Time had passed and I started another project, in which I had to develop in JavaScript. At first, I just wrote Java code in JavaScript (the fact that I worked with the Dojo toolkit made it really easy). Then, I started to learn the difference between the languages, I started to see the power that JavaScript gives you, was overwhelmed by the breaking of almost any limit that Java had taught me. I got to a point where I write JavaScript code in JavaScript,  use its flexibility and its dynamic nature, as well as the various brilliant programming concepts within it.
I crossed the limits that Java taught me, and allowed myself to do so based on the belief that I'll know when to stop and what lines not to cross.
It is so much easier to write software in JavaScript if you know what you are doing (especially how does your code is really read by the machine).
It is much easier to make a big mess too, this must alway be in mind - no parents, you can run freely, nobody will prevent you from failing and falling.

A short while ago I had some free time on my hands, and wanted to learn something new, so I developed a small android application.
In Java.
Initially I thought that it would be just like riding a bicycle, but it turned out to be more like riding a rusty old bicycle, where you cannot almost turn the wheel, all that with one hand tied behind the back.
The package structure is still there, as well as the rich set of libraries and Java packages. BUT, the rigid type system and the compiler are not a directing parents any more, they are more like a bureaucratic figure that forces you to do what you don't want (in order for him to approve your request).
The no dynamic nature make no sense now, sometimes I wanted to polity ask the compiler to move aside and just trust me - I know what I am doing.
It is so burdensome to write software in Java.

Java is great to start with, but it takes you just up to a certain point. And from there, if you do want to expand your abilities, by not just learn new syntax, but rather learn another way of thinking, go with JavaScript, you'll never want to go back.

Friday, November 5, 2010

How cloud computing affects the future of software patents

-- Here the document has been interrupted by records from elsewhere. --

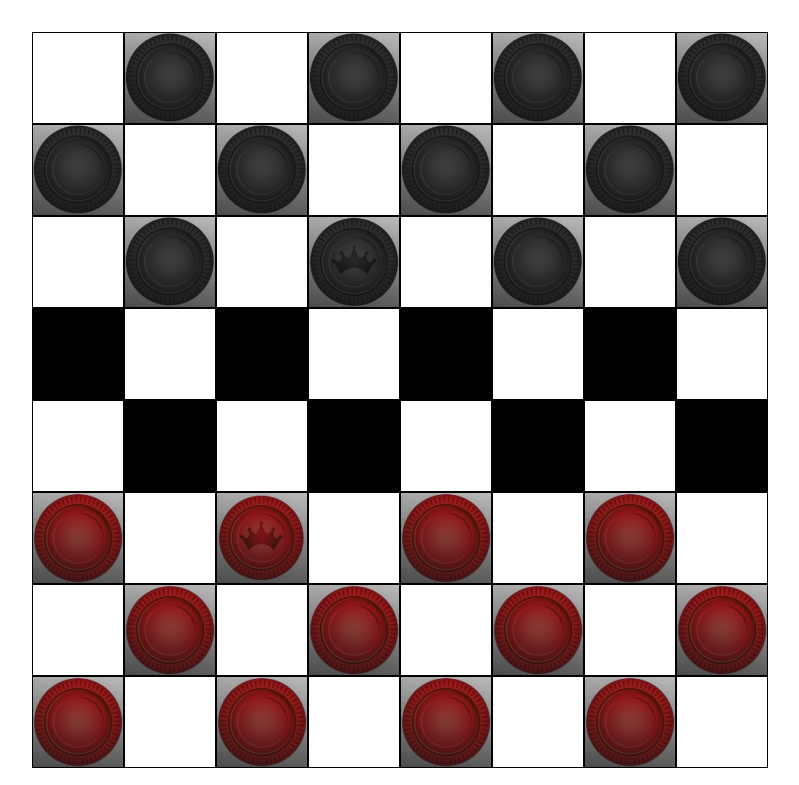
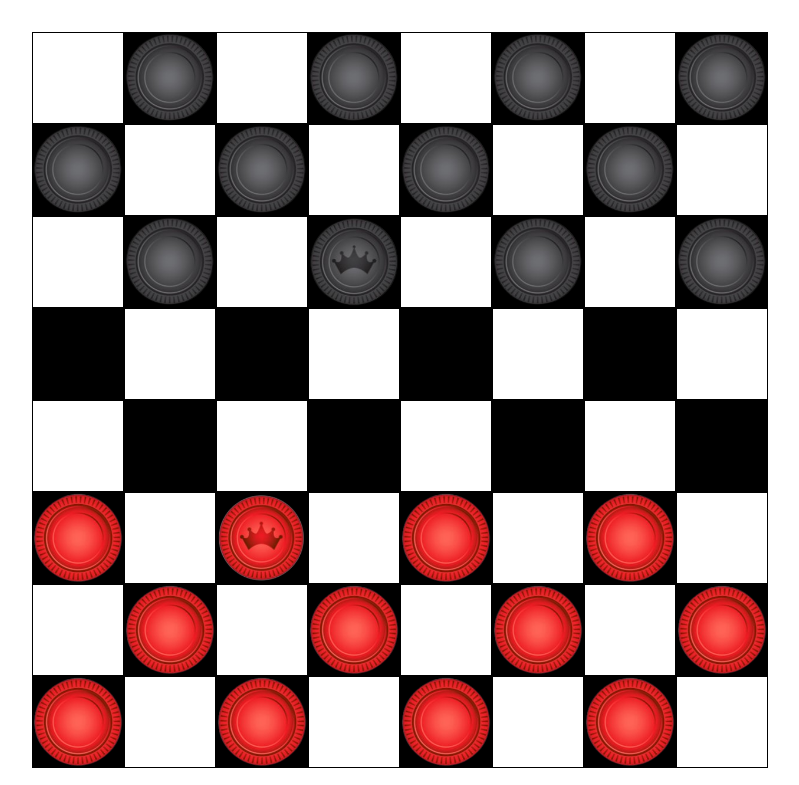
Before and after one commit to rileygramlich/checkers, a plain HTML site: page index.html in a window 1280 px wide. Shown: the part 142-927 px from the top of the page, without its empty margins (248-1047 px from the left). Drawn offline with Linux system fonts and the light colour scheme.

Commit message:
apply transparent pieces

```diff
--- a/css/style.css
+++ b/css/style.css
@@ -1,7 +1,8 @@
 html, body {
     height: 100%;
     width: 100%;
-    text-align: center
+    text-align: center;
+    font-family: 'Exo 2', sans-serif;
 }
 
 #title {
@@ -35,24 +36,29 @@ html, body {
 
 
 .blackPiece {
-    background: linear-gradient(10deg, rgba(18, 18, 18, 0.76), rgba(0, 0, 0, 0.274)), url(/img/blackPiece.jpg);
+    background: black url(/img/blackPiece.png);
 }
 
 .redPiece {
-    background: linear-gradient(10deg, rgba(18, 18, 18, 0.76), rgba(0, 0, 0, 0.274)), url(/img/redPiece.jpg);
+    background: black url(/img/redPiece.png);
 }
 
 .redKing {
-    background: linear-gradient(10deg, rgba(18, 18, 18, 0.76), rgba(0, 0, 0, 0.274)), url(/img/redKing.jpg);
+    background: black url(/img/redKing.png);
 }
 
 .blackKing {
-    background: linear-gradient(10deg, rgba(18, 18, 18, 0.76), rgba(0, 0, 0, 0.274)), url(/img/blackKing.jpg);
+    background: black url(/img/blackKing.png);
 }
 
 .blackPiece, .redPiece, .redKing, .blackKing {
     background-size: cover;
     cursor: pointer;
+}
+
+.selected {
+    border-radius:50%;
+    border:#CCCCCC thin solid;
 }
 
 
```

Brian Prentice blogs with a very high ratio of gems to BS. This time he wrote about the way that the business of software patents will be affected by cloud computing.
The essence of that post is:
  • cloud computing hides most of the software (in a way that does not allows to inspect the software). The only part of the software that is exposed and can be inspected is the user interface (UI)
  • Since that in order to find a software patent infringement, the suspects software must be inspected, the future of software patents business will be in the domain of UI / design related software patents
Very interesting read